_Before-and-after page screenshots_.
┄┄┄┄┄┄┄┄┄┄
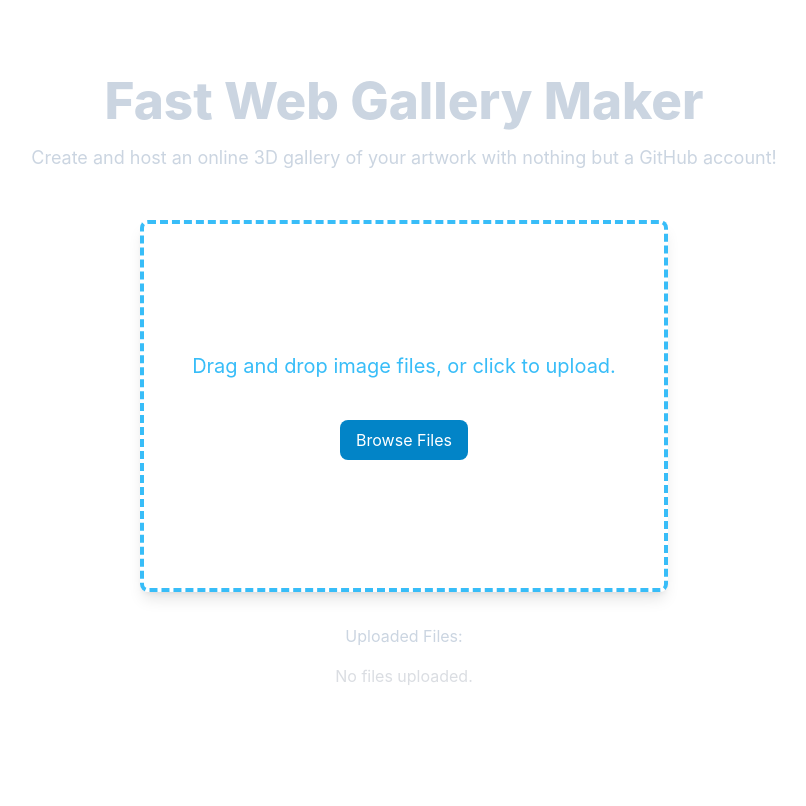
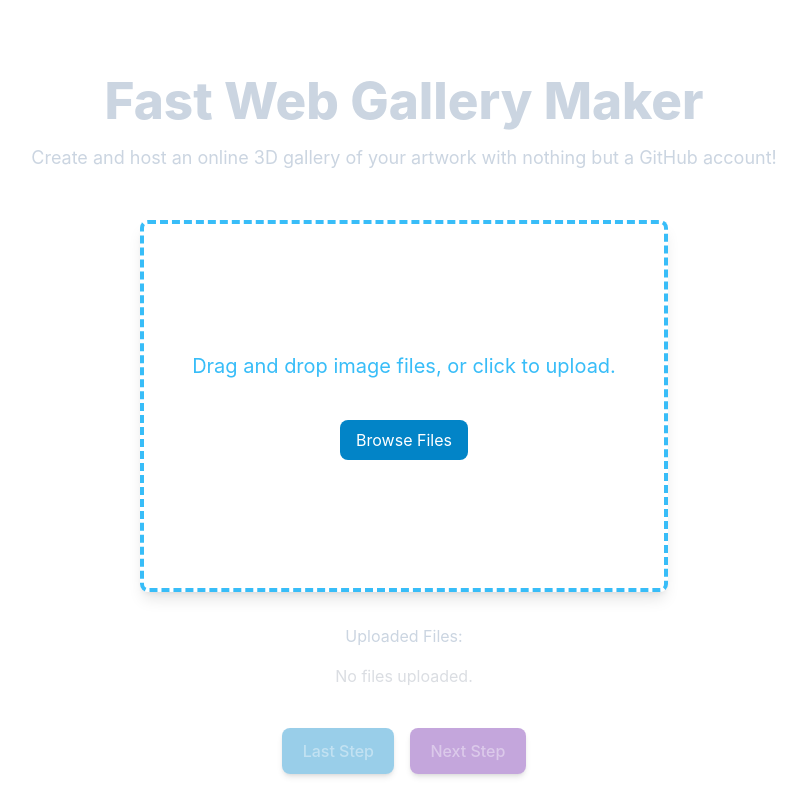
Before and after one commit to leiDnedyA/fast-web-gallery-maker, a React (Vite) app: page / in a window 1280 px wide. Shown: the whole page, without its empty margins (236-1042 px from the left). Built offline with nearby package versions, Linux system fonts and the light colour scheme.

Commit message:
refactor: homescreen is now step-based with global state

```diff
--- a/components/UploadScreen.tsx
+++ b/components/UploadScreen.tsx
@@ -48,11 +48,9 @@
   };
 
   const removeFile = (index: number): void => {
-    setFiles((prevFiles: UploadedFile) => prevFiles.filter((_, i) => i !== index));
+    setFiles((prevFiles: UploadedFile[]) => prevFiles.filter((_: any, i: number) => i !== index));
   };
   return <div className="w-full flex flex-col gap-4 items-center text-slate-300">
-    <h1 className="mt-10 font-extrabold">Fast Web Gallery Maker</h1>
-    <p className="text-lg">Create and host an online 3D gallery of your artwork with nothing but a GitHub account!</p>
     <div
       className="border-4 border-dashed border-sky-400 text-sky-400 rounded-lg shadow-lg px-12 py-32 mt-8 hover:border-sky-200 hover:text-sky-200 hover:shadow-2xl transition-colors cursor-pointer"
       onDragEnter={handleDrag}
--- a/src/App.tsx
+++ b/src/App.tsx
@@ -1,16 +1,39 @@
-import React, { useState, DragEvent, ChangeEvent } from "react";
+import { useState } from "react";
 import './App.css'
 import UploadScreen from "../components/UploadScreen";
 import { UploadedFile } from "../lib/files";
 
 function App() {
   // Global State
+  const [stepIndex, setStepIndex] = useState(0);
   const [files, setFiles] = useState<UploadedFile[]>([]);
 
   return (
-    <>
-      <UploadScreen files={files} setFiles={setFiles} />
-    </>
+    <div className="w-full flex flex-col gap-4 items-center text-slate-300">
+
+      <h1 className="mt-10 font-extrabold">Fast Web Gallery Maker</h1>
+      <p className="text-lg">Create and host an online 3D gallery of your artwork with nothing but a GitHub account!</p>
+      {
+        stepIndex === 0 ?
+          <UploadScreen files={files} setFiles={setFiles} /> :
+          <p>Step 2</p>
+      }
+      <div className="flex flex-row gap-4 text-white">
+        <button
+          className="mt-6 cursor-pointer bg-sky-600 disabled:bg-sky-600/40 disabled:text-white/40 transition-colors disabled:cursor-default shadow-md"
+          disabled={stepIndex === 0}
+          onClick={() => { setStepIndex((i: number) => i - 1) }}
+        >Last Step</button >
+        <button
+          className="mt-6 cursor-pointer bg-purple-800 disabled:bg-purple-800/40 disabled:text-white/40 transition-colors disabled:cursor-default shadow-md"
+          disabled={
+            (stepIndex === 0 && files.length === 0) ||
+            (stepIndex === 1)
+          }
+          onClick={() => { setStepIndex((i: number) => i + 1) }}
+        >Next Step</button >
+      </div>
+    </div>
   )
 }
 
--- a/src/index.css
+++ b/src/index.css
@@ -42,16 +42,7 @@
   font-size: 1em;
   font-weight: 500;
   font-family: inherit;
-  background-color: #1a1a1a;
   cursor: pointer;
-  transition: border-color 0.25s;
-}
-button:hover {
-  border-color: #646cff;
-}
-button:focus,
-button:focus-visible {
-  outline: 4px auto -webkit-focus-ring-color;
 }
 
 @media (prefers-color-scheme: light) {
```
┄┄┄┄┄┄┄┄┄┄
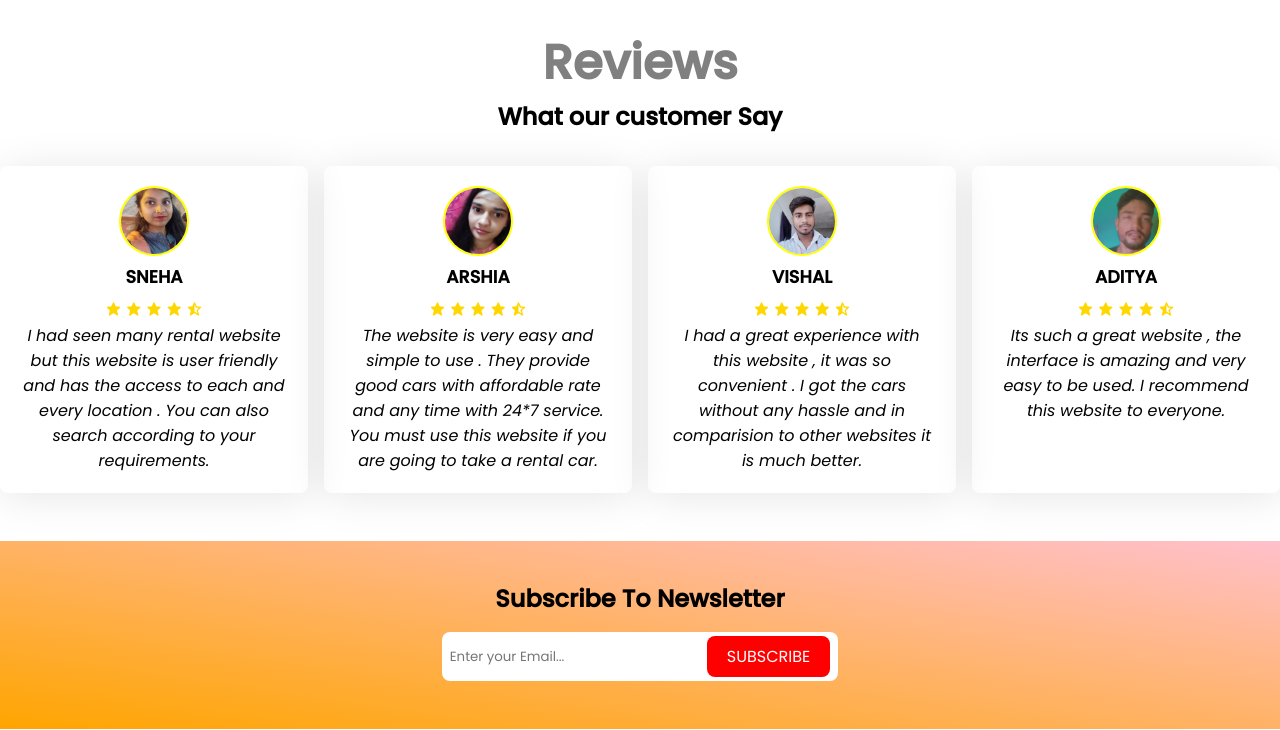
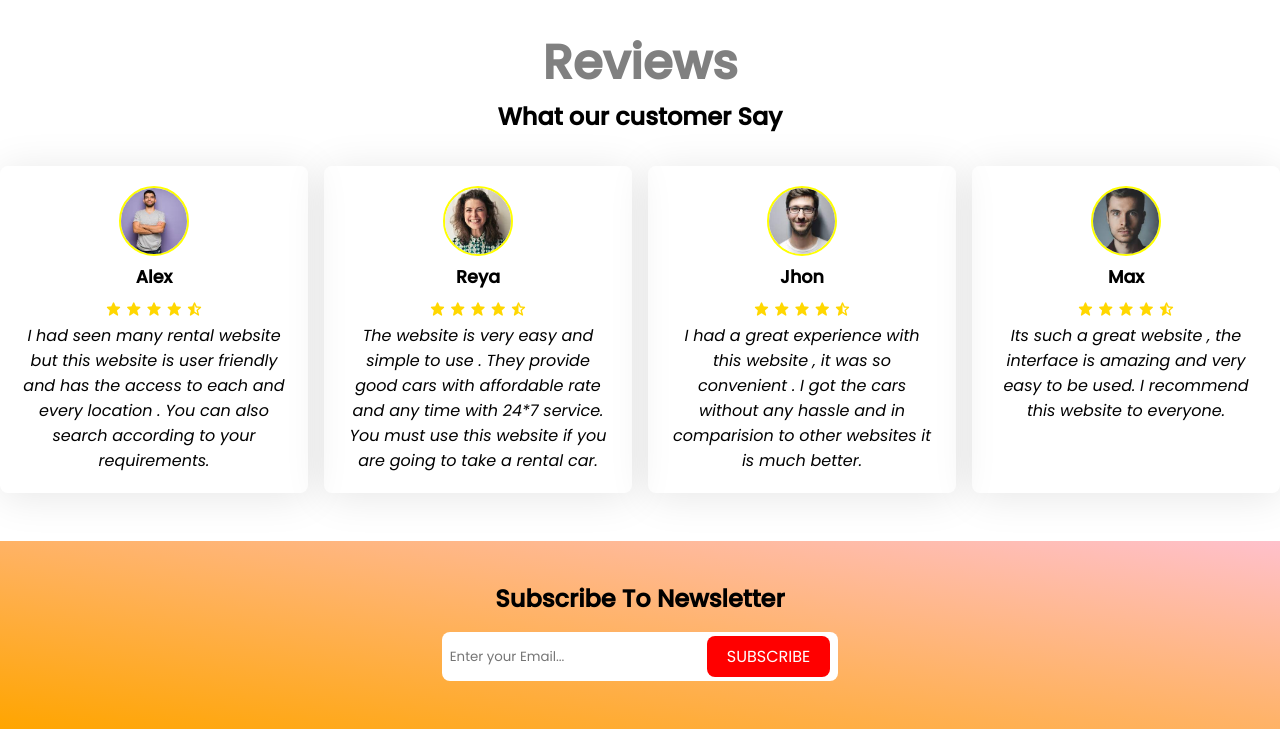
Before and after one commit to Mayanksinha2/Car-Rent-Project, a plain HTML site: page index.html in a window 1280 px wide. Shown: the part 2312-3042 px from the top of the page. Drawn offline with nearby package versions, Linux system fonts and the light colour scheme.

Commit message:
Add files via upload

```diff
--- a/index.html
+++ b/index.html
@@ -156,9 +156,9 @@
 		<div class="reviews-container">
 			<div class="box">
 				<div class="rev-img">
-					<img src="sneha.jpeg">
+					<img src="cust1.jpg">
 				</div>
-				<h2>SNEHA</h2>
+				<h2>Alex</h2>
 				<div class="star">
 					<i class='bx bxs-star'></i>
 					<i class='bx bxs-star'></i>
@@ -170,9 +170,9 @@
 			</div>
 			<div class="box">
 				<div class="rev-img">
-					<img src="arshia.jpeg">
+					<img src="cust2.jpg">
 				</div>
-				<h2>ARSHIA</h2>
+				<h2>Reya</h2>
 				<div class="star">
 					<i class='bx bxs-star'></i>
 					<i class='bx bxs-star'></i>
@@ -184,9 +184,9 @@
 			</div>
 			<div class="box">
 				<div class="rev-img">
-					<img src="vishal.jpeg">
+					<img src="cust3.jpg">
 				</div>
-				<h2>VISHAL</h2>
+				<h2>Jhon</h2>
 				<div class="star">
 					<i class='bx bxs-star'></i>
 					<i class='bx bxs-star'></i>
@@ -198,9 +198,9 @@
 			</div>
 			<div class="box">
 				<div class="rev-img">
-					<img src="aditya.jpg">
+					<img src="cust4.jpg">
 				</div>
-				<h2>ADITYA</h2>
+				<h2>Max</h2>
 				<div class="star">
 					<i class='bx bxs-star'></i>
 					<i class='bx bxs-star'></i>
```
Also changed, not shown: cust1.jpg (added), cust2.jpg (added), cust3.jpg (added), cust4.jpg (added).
┄┄┄┄┄┄┄┄┄┄
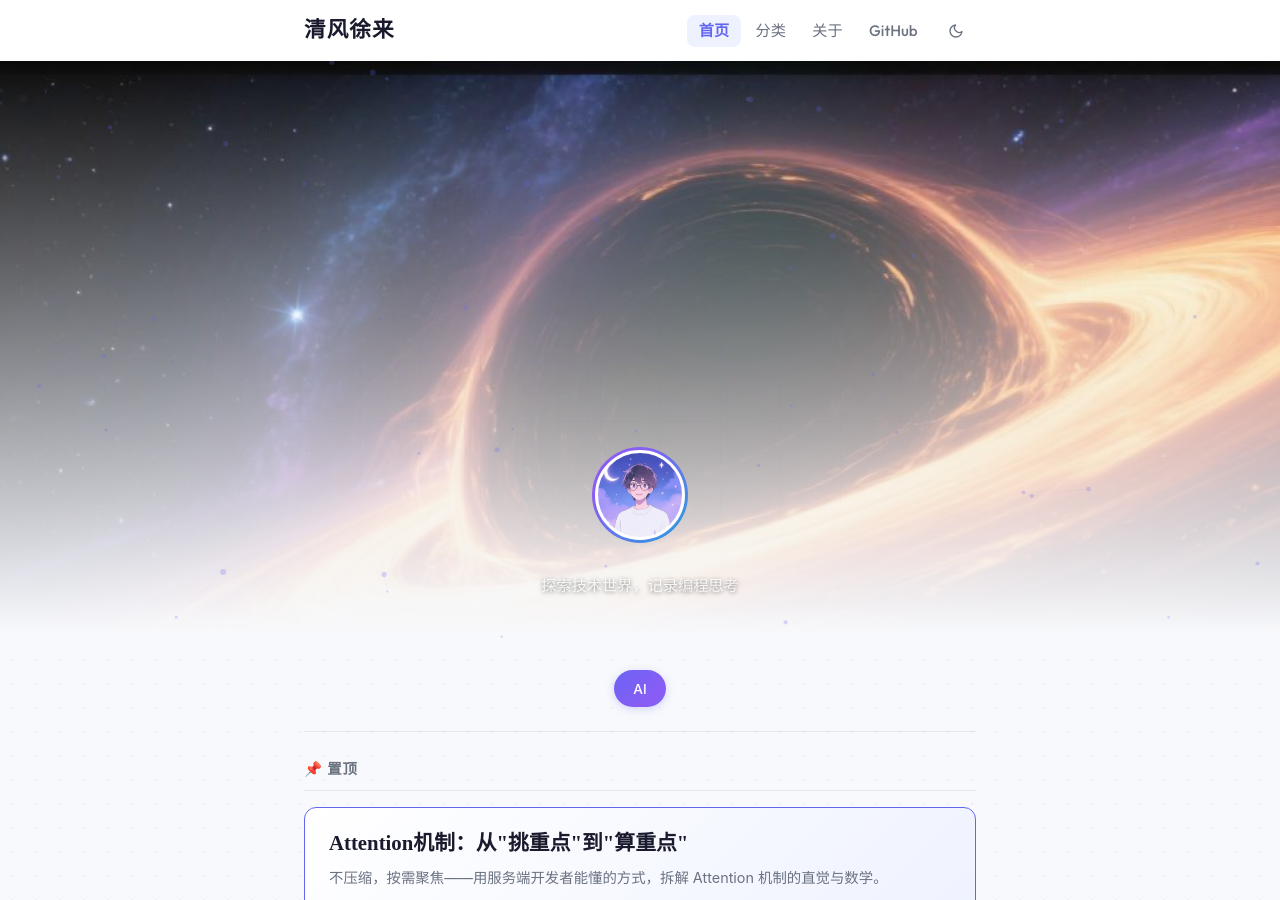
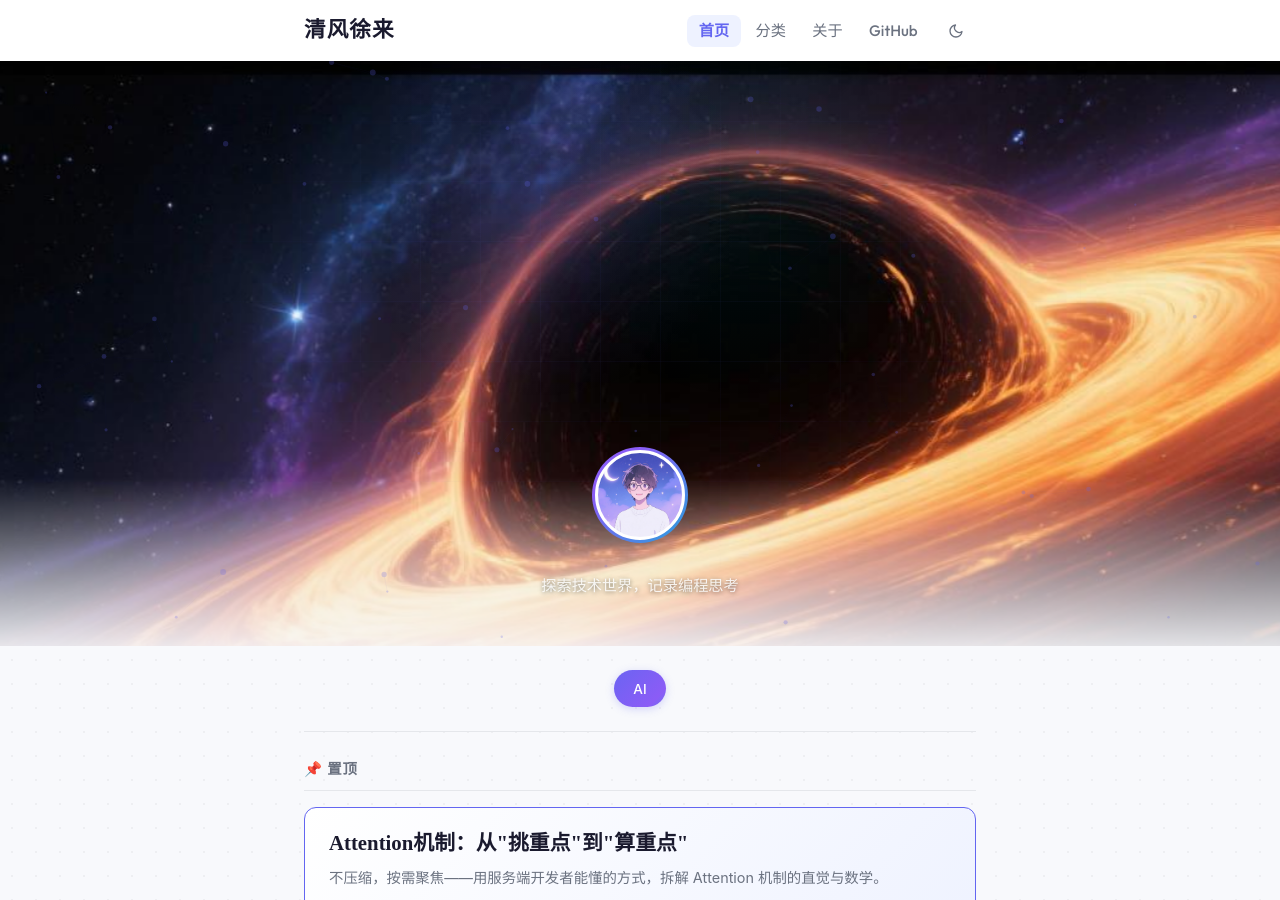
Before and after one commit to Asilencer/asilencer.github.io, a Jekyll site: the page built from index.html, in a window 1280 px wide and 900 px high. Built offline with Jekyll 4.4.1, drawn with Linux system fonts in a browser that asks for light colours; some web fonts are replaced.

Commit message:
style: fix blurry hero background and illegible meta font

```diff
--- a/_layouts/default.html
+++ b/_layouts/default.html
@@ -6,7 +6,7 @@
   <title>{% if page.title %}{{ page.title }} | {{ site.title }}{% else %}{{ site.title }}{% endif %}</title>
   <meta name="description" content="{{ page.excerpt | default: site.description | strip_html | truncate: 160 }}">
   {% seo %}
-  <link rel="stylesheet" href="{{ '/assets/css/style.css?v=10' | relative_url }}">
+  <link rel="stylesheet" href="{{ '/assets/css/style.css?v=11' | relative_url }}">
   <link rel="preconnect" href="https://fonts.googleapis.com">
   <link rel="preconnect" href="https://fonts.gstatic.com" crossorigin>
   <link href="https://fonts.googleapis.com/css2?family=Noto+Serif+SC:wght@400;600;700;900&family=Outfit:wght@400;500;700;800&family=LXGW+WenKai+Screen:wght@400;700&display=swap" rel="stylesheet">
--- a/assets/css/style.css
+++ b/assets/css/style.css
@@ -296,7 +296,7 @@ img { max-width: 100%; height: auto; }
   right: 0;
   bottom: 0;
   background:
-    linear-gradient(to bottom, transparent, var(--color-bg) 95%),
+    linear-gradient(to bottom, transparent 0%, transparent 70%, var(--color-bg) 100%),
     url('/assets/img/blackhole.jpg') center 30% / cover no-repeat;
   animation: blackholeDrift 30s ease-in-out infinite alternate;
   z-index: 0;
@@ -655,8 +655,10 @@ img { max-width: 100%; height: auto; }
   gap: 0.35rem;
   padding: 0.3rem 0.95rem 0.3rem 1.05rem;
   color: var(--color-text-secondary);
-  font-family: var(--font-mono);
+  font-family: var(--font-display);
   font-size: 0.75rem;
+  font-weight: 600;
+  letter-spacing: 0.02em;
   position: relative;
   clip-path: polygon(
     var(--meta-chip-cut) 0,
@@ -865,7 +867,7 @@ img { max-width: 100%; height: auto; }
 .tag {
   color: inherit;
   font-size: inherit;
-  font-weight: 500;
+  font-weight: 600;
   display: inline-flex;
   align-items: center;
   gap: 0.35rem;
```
┄┄┄┄┄┄┄┄┄┄
Every line above with the string "className" in it needs to be copied.

_SOLUTION TO THIS PROBLEM_.
   return <div className="w-full flex flex-col gap-4 items-center text-slate-300">
-    <h1 className="mt-10 font-extrabold">Fast Web Gallery Maker</h1>
-    <p className="text-lg">Create and host an online 3D gallery of your artwork with nothing but a GitHub account!</p>
       className="border-4 border-dashed border-sky-400 text-sky-400 rounded-lg shadow-lg px-12 py-32 mt-8 hover:border-sky-200 hover:text-sky-200 hover:shadow-2xl transition-colors cursor-pointer"
+    <div className="w-full flex flex-col gap-4 items-center text-slate-300">
+      <h1 className="mt-10 font-extrabold">Fast Web Gallery Maker</h1>
+      <p className="text-lg">Create and host an online 3D gallery of your artwork with nothing but a GitHub account!</p>
+      <div className="flex flex-row gap-4 text-white">
+          className="mt-6 cursor-pointer bg-sky-600 disabled:bg-sky-600/40 disabled:text-white/40 transition-colors disabled:cursor-default shadow-md"
+          className="mt-6 cursor-pointer bg-purple-800 disabled:bg-purple-800/40 disabled:text-white/40 transition-colors disabled:cursor-default shadow-md"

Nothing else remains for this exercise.